WHAT YOU SHOULD DO
Show all lines of the listing that contain the word "metrics".
• • •
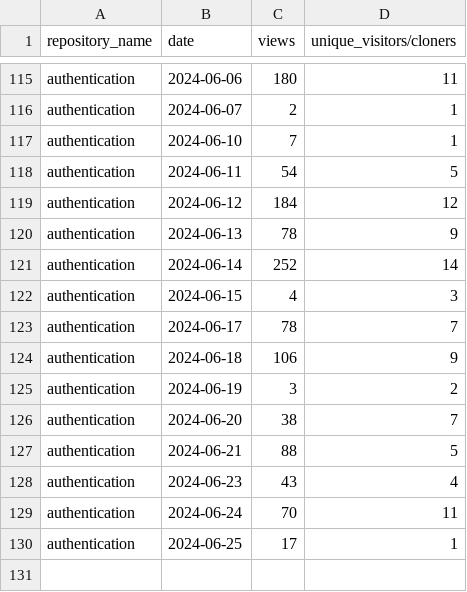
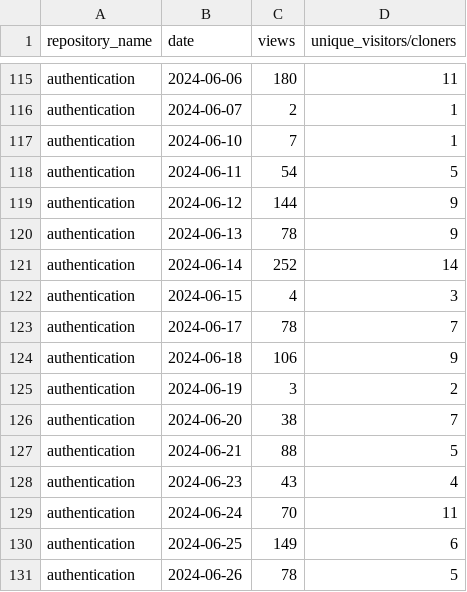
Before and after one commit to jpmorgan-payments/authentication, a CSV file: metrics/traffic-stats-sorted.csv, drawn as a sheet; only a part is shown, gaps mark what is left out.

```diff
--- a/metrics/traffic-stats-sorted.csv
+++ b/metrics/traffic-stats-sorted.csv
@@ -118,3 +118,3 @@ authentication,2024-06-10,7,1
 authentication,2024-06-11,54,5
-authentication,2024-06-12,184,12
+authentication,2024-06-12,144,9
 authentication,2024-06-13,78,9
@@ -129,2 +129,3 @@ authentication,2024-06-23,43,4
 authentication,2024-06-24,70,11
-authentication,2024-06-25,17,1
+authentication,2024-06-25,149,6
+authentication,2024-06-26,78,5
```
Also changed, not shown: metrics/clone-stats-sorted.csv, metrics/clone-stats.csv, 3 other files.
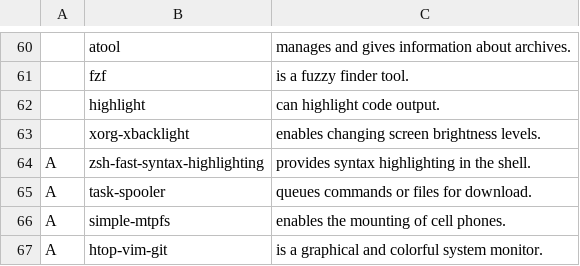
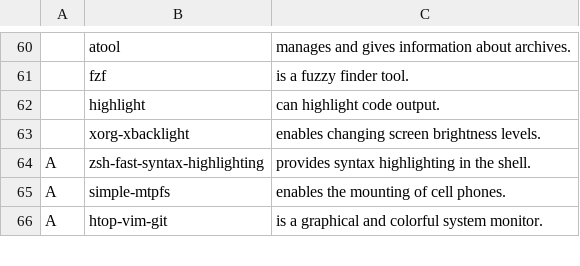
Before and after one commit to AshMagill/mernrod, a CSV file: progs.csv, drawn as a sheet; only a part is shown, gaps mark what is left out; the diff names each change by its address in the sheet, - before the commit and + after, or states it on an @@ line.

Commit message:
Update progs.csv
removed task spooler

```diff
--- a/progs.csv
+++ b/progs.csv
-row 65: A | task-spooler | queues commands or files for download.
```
• • •
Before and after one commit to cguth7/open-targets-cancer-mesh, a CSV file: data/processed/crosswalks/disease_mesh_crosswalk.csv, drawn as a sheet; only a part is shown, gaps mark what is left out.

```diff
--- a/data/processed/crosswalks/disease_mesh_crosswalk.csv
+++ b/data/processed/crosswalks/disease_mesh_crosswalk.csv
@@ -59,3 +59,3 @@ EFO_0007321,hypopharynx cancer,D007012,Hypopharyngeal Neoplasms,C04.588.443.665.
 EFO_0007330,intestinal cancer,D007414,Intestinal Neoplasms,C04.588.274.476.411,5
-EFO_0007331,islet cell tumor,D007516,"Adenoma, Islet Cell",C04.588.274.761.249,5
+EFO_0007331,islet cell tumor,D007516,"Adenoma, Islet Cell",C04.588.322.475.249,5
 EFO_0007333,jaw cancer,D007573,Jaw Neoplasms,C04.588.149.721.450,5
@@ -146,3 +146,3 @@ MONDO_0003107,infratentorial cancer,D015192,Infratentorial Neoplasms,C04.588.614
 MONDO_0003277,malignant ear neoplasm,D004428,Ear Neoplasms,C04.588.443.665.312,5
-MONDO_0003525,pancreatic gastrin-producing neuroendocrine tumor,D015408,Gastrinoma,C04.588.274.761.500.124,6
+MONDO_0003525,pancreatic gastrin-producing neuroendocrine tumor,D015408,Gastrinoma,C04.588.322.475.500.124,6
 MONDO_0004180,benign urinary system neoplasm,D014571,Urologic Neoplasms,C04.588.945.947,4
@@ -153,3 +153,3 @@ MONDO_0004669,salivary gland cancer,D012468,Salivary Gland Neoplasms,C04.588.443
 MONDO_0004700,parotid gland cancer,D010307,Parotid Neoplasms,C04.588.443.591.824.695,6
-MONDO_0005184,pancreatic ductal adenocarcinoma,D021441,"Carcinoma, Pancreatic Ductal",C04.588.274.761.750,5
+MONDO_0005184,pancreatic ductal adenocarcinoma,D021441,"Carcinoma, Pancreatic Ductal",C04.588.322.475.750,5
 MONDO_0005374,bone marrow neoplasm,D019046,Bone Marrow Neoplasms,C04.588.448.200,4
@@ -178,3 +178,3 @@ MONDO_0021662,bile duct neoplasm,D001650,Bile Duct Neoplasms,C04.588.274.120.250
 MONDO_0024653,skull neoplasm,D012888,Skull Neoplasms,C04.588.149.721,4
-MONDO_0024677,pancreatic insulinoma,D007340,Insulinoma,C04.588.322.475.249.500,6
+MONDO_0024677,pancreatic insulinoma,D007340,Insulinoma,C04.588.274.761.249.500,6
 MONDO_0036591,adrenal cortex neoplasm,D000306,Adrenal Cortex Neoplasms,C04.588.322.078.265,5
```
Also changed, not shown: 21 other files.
• • •
EXERCISE RESPONSE
Before and after one commit to jpmorgan-payments/authentication, a CSV file: metrics/traffic-stats-sorted.csv, drawn as a sheet; only a part is shown, gaps mark what is left out.
--- a/metrics/traffic-stats-sorted.csv
+++ b/metrics/traffic-stats-sorted.csv
Also changed, not shown: metrics/clone-stats-sorted.csv, metrics/clone-stats.csv, 3 other files.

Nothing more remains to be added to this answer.